While these statistics are atrocious and give a background reason for any and every soldier to suffer from PTSD or assorted psychological problems, one has to wonder what the statistics are for the Afghani people. How many of them have been injured, had an acquaintance killed, a loved one murdered, a bomb go off nearby? How many of them have had times of great fear, fear for their own lives, fear for their children’s lives? How many Afghanis (and this can also be asked about Iraqis and Libyans and Palestinians…) have had to deal with traumatic conditions of leaving their homes, or having their homes destroyed, and then finding somewhere else, hopefully safer, to live? How many of them have any sort of coping system, a knowledge that these horrible times will soon come to an end and that they and their families and communities can get on with a normal life? What do people under these conditions do? So sections of the US media talk of Bales suffering from PTSD as an explanation for his alleged actions, but when is that consideration ever put forward when any Afghani (etc.) carries out a violent action?

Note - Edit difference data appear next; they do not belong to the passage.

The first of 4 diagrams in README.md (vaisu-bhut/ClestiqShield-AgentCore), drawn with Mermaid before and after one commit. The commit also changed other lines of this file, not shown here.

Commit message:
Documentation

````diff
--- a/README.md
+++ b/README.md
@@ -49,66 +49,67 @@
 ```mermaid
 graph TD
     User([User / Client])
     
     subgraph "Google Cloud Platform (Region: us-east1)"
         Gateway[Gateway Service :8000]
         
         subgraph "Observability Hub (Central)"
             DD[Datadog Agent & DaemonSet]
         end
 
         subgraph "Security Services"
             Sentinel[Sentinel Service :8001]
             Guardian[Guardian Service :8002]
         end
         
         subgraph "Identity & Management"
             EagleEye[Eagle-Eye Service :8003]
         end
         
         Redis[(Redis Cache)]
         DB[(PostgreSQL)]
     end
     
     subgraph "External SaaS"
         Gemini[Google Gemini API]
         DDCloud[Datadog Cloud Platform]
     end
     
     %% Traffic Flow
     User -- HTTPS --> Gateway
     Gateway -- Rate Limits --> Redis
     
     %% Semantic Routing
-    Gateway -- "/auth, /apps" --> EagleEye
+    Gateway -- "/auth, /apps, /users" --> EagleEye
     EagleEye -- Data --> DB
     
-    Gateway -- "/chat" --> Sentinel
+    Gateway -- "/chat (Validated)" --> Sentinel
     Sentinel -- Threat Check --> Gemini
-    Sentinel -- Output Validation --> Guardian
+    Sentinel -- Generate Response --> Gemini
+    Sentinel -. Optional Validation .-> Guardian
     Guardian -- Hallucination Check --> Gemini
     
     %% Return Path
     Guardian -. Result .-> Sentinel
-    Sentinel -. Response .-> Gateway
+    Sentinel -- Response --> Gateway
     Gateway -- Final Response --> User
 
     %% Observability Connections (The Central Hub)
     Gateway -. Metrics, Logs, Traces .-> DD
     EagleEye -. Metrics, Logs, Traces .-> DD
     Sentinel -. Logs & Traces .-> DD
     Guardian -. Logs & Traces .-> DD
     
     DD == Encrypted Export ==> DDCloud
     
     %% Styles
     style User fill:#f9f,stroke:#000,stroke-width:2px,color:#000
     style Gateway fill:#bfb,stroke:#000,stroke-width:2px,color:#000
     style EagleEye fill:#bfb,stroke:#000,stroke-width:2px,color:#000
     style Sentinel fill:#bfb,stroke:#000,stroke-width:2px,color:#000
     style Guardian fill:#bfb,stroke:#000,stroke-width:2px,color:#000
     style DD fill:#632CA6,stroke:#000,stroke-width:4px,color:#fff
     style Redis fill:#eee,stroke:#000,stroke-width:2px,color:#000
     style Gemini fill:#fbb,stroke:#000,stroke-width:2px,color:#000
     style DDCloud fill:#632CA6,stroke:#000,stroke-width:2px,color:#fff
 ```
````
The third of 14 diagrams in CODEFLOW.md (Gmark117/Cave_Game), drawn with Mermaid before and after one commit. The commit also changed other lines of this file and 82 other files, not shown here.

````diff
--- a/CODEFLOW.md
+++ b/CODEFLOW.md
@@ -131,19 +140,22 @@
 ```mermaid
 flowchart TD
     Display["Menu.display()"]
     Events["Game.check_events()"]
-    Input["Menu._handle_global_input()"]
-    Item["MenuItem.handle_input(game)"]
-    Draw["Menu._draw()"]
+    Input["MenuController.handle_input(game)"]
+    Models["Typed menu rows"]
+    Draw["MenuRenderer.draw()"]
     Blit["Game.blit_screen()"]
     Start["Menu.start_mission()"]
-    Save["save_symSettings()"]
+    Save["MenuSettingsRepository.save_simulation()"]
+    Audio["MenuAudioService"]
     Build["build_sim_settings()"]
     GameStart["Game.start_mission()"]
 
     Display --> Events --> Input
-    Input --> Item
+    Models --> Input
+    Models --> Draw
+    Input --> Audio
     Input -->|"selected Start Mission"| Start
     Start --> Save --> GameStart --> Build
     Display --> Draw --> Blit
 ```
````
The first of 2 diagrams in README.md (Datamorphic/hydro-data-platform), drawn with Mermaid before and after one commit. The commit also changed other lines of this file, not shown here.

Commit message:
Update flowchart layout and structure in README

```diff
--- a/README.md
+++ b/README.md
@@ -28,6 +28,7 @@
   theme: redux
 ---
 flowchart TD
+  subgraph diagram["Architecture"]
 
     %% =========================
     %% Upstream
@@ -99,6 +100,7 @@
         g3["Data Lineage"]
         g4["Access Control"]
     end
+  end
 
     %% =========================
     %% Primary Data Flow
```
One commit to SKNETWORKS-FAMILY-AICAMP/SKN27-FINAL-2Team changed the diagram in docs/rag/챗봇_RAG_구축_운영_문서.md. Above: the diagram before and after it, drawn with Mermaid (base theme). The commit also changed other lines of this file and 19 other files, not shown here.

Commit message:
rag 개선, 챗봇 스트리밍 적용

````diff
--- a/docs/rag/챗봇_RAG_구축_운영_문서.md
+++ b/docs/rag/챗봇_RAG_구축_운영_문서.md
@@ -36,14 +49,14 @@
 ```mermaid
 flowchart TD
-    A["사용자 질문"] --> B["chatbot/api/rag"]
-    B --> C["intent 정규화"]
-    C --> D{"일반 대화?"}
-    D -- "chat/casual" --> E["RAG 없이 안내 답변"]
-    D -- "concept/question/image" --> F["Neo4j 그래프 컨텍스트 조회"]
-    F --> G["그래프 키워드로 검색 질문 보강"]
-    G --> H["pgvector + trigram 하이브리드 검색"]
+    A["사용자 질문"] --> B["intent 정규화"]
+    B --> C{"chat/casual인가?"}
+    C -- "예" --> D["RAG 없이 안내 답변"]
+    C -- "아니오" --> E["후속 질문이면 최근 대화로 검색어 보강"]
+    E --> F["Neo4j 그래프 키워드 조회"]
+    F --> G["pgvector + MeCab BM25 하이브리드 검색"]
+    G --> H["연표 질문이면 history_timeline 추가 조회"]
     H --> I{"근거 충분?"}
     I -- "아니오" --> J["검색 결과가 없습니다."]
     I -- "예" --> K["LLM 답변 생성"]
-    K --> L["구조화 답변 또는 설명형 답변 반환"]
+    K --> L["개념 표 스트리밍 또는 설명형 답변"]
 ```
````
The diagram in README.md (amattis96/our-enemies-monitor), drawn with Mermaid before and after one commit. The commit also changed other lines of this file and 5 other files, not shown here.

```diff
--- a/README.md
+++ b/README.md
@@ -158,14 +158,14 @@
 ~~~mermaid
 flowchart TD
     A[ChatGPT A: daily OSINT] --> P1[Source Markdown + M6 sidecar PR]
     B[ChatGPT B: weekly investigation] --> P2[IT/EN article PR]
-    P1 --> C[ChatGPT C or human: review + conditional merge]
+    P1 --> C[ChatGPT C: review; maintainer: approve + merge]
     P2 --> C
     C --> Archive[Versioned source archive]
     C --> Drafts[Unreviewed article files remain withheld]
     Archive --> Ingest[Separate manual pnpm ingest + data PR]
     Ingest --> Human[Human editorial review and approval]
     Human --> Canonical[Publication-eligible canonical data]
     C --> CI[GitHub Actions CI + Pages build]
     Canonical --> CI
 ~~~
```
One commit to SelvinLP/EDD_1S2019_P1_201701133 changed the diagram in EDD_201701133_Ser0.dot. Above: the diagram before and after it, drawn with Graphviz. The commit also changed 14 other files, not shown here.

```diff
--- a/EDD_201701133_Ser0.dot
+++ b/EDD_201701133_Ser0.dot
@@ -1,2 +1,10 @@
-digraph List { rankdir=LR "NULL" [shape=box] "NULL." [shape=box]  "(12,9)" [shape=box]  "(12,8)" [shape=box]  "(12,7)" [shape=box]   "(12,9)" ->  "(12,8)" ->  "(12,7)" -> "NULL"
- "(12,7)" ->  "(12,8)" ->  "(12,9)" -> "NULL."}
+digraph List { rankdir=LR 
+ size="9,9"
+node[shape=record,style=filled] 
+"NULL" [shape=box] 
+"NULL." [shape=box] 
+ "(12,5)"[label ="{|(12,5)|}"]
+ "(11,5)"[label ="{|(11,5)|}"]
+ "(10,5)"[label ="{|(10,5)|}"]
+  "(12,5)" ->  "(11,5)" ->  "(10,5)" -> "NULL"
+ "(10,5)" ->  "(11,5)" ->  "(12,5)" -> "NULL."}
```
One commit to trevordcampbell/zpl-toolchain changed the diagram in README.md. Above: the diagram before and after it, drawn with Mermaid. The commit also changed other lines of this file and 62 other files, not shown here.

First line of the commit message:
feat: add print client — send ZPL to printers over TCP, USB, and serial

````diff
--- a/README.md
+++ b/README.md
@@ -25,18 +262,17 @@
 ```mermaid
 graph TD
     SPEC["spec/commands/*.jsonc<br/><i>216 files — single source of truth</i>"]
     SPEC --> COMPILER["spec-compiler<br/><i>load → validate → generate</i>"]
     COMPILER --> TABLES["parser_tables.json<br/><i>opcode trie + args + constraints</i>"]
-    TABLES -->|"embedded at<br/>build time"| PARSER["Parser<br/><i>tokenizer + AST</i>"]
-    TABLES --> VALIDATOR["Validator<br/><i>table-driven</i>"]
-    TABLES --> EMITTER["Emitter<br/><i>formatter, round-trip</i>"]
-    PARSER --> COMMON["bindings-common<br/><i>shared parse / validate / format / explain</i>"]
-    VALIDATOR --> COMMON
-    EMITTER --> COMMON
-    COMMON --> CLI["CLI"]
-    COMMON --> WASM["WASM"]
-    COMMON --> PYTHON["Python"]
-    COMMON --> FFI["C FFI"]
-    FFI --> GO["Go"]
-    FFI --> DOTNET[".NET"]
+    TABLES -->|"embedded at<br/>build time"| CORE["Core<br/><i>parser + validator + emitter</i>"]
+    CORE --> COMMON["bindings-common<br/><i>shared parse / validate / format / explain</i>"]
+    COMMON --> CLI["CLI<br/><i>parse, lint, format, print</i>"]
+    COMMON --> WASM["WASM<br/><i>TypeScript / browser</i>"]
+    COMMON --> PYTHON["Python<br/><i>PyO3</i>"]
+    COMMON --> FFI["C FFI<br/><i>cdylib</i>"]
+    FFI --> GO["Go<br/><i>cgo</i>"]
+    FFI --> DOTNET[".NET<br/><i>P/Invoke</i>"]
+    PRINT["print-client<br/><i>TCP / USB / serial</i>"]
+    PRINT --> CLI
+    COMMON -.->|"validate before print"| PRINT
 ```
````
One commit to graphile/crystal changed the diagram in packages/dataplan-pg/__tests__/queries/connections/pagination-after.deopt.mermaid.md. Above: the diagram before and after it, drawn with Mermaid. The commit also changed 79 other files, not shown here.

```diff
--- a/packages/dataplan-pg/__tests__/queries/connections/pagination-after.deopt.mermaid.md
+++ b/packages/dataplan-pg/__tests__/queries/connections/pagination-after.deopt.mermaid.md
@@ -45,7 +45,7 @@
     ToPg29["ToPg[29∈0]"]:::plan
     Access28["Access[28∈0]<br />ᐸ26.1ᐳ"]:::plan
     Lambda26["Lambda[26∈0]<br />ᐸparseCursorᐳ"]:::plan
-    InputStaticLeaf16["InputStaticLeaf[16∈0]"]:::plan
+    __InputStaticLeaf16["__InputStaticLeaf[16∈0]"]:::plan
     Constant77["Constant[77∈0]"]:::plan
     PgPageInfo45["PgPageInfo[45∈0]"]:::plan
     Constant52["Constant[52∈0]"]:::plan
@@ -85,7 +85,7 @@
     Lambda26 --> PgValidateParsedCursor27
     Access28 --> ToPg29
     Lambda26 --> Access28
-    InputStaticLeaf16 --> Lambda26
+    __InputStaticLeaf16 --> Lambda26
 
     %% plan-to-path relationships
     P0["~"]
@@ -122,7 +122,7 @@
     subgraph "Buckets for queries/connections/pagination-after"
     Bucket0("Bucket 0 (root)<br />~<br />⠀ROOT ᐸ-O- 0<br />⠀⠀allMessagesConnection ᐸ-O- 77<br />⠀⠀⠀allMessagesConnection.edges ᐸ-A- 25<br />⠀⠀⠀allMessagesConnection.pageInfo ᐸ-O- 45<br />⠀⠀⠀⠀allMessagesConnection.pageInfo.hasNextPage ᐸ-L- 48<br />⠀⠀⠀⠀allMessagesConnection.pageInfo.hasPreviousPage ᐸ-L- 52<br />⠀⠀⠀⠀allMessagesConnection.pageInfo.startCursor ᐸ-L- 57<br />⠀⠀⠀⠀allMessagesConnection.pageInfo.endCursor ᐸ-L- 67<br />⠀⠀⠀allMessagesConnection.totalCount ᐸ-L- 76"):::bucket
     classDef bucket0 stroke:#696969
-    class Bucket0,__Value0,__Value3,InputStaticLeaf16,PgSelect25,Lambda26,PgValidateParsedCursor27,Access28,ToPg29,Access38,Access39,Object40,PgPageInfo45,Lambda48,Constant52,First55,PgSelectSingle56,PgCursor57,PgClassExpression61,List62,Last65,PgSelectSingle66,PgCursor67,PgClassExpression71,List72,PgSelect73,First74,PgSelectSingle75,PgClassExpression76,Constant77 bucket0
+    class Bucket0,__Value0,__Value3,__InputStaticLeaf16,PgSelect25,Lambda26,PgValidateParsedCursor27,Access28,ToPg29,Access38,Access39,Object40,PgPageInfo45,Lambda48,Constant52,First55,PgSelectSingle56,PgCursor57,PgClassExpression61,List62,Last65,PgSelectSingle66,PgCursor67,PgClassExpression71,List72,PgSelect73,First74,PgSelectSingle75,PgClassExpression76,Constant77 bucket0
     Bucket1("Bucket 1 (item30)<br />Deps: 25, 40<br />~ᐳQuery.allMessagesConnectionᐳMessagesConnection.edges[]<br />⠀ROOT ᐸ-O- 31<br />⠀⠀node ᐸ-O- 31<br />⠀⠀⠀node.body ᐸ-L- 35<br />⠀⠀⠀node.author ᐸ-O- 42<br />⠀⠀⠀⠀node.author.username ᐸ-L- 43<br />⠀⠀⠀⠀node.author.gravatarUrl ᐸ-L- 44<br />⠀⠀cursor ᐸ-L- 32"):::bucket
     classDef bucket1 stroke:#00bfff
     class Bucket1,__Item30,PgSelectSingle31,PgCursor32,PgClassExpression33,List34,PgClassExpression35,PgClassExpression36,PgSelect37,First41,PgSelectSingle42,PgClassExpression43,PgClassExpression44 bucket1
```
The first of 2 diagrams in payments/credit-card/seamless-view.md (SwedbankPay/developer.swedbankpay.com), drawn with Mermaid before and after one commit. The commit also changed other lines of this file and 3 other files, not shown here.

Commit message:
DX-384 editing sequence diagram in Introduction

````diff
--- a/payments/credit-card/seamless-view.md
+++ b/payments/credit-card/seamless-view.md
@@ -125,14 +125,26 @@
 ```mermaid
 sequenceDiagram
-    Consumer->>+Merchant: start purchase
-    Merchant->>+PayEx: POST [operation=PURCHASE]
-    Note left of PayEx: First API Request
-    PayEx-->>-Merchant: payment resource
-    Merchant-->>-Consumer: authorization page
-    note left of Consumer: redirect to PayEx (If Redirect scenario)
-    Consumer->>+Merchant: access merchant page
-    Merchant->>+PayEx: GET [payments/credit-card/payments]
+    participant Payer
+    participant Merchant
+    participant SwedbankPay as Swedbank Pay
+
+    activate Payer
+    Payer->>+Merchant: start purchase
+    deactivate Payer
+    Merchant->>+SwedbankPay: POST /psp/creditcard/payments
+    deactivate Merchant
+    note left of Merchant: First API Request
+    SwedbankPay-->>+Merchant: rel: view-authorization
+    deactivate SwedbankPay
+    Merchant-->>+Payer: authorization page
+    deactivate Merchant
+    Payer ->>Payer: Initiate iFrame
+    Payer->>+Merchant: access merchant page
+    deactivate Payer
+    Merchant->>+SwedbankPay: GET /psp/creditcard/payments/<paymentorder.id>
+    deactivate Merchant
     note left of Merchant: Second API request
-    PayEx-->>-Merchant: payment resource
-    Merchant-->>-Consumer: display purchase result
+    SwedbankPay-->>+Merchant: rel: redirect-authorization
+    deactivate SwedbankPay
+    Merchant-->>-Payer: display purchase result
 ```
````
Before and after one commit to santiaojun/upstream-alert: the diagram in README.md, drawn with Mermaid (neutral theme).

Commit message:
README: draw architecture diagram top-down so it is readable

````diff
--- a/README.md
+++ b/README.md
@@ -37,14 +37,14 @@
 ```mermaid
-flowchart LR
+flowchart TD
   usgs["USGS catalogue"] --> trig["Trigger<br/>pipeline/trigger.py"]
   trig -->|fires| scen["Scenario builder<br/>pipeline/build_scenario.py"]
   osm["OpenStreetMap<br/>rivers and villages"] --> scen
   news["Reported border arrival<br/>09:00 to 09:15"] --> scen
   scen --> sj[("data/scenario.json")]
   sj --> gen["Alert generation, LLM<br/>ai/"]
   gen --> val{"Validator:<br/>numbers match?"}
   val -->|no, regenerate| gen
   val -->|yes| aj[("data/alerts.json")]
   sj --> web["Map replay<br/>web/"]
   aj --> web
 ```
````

25 March 2012
The International Covenant on Economic, Social and Cultural Rights is one of the three instruments making up the International Bill of Rights (the International Covenant on Civil and Political Rights and the Universal Declaration of Human Rights being the other two). Article 2 of the ICESCR imposes the principle of “progressive realization” on all parties to the ICESCR. The civil and political rights of the ICCPR and the economic, social and cultural rights of the ICESCR are complementary rights—i.e., one set of rights without the other is degraded in value.
One hundred sixty nations are parties and signatories to the ICESCR. The United States is not one of them, having signed but not having ratified the Covenant. As such, the US is not obligated to work toward the provision of such basic human rights as health care, education and housing, preferring to view these as for-profit industries.
Signing the ICESCR does not guarantee that a government will ensure the provision of these rights. The rights must first be entrenched in domestic legislation. Even then, as recent events in Quebec have demonstrated in a province whose national government has signed and ratified the Covenant, these rights can be attacked by capitalist governments. Canadian citizens have remedies at international law to address their grievances, however. American students have no such remedies.
America encourages its young people to pursue higher education knowing that an educated workforce benefits not only the recipients of that education but the country as a whole, including employers. It is yet another act of hypocrisy on the part of a capitalist class that promotes the doctrine of “user pays,” that employers and the nation as a whole should benefit from the existence of an educated workforce yet should expect those future workers to bear the cost of that education. A nation that routinely wastes trillions of dollars on vicious wars in Afghanistan and Iraq can easily fund free universal education through the tertiary level.
24 March 2012